The last time I stopped by Gayle’s Superburger, on its final day in business, the atmosphere really wasn't as jovial and congratulatory as it should have been. As a matter of fact, it was decidedly depressing—despite the milestone, the former owners could only muster one other grungy customer in the joint, and he didn’t even know, or seem to care, that it was the last day they’d be serving up their famous King Burgers.
I related this scenario to a few different people later on that night, and I quickly learned that the former owners weren’t what you'd call necessarily well-liked. I remember going to parties at the house next door in the mid-‘90s and listening to the house’s tenants complain about how mean the owners were, which is pretty funny considering that we routinely sneaked over onto Superburger’s roof to drunkenly light off fireworks in the middle of the night, but apparently the sentiment spread throughout the land. Though I never had any truck against the old owners—why would I?—I was surprised to hear some of my best friends vilifying them as if they were the human incarnate of Mr. and Mrs. Satan.
I stopped by the vacated Superburger the next day and ran into Bill Cordell, the new owner, as he prepped the small space for its reopening (that's the transitional phase, pictured above). Things looked promising—Bill was friendly as could be, and Modest Mouse’s “Perfect Disguise” played on the stereo inside, which I know doesn’t have anything to do with food, but still. I asked about the overhaul, and Bill assured me he wouldn’t change the place much, short of scraping off the gum on the counter, slapping on some fresh paint, and making a few non-intrusive additions to the menu.

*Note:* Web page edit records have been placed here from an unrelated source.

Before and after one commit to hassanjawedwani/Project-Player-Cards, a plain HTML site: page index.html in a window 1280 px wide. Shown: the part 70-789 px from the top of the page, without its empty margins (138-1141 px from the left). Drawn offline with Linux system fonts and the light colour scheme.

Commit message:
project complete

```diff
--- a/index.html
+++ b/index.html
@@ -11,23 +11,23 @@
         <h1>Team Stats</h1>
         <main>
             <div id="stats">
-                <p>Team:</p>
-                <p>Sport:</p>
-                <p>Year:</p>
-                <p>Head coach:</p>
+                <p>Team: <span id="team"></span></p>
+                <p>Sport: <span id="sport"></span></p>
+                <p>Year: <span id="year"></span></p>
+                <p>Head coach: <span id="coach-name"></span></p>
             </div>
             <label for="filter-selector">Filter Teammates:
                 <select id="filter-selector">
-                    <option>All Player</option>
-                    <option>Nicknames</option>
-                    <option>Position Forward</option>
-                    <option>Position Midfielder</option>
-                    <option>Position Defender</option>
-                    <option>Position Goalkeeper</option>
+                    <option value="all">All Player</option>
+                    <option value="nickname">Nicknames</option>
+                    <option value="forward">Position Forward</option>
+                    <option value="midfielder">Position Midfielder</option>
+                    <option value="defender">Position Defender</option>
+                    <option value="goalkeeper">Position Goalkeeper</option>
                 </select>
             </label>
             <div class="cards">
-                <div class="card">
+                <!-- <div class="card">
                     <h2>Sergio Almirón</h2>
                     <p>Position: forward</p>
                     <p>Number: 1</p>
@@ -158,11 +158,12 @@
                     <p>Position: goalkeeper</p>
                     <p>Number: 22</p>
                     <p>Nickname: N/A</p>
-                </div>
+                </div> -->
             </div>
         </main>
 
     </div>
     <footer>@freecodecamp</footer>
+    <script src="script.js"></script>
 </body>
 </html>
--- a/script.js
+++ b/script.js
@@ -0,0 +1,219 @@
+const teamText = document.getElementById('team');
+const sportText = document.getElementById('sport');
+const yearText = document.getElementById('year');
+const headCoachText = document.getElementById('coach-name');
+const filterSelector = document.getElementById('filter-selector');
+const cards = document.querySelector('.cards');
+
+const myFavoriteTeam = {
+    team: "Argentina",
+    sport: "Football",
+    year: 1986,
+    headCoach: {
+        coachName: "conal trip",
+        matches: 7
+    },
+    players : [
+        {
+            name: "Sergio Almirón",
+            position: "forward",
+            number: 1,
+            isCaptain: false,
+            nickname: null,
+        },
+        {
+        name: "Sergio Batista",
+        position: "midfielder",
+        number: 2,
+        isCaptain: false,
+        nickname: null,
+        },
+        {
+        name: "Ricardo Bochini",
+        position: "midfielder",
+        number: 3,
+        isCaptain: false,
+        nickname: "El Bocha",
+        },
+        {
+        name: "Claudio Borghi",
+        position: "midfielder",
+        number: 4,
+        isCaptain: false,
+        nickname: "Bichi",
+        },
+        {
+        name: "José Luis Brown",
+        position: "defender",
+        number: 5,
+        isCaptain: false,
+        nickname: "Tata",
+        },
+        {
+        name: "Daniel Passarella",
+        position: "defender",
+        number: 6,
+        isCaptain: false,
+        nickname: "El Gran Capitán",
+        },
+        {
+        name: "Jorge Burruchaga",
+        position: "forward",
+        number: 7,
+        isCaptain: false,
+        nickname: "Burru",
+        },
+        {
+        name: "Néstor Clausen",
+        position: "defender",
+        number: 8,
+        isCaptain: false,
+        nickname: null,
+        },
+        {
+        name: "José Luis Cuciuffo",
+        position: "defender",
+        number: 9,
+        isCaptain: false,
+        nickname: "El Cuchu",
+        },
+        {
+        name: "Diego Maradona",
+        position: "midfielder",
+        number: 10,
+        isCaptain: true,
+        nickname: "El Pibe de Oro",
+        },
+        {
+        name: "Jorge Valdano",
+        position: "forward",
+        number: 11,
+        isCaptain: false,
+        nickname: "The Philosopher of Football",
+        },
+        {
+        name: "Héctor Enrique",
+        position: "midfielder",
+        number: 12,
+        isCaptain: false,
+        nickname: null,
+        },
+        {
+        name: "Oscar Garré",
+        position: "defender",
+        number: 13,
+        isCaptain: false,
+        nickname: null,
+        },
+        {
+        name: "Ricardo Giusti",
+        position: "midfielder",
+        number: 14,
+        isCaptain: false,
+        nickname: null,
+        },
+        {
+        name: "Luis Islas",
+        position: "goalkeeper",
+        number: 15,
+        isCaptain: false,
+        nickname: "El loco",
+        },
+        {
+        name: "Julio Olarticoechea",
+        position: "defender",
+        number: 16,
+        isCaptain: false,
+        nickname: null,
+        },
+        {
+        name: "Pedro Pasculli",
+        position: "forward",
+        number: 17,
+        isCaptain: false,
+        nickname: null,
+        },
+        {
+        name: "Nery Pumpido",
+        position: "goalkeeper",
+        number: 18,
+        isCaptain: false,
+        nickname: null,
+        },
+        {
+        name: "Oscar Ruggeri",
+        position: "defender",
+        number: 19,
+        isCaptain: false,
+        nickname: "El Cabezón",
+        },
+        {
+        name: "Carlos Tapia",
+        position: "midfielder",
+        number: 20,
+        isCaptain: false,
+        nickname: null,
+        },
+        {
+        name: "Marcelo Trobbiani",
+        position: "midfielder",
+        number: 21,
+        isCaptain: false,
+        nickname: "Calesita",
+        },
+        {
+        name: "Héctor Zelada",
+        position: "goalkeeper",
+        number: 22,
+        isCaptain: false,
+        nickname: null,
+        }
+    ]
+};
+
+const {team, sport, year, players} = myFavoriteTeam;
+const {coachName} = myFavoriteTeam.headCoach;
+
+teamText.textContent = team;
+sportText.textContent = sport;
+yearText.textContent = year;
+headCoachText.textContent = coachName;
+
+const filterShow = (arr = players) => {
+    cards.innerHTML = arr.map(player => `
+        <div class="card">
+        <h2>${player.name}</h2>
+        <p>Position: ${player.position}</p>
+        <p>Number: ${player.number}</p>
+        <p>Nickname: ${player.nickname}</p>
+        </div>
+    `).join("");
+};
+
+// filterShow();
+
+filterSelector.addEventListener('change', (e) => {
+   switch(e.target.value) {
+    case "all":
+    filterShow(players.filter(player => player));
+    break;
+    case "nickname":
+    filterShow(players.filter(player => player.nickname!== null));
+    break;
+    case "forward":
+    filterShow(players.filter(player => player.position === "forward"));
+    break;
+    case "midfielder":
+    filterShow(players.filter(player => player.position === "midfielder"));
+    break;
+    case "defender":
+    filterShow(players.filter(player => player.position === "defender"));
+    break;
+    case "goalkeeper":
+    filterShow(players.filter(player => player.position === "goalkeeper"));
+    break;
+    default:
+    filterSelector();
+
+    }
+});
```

It took me a while, but I finally got down there today, and even at a late lunch hour the place was filled—only one seat remained at the horseshoe counter. And friends, I didn’t think I’d say this, but the place has changed for the better. You know how, like, you’ve got an old car that you love but it’s kinda fucked up, and you think the reason you love it is because it’s fucked up, but then you take it in and give it a tune-up and wash it and wax it and you’re like, if I loved this fucked up car so much, why didn’t I do this earlier? That’s what Superburger is like now.
Don’t worry—there’s still a pile of newspapers at the door, some old regulars, and the serve-yourself condiment tray on the counter. There’s still the old Schaefer ice cream freezer and the Hamilton Beach milkshake blender. There’s still the fixed stools. But all of these things are simply put to a much better purpose these days. I got a cheeseburger with fries and it was like nothing had changed, except the cheeseburger tasted a lot better and the people around me were a lot happier.
As for the menu, I could tell you about the nifty ingredients, like apple-smoked bacon and gorgonzola cheese. I could tell you about the burgers with cute local names like the St. Helena and the Montecito, about the chicken sandwiches and the sausages. But you know what? All you really need to know is that there’s now a huge jar of jalapeños sitting on the counter, free to be smeared upon your food at will. Hell yes. Count me in.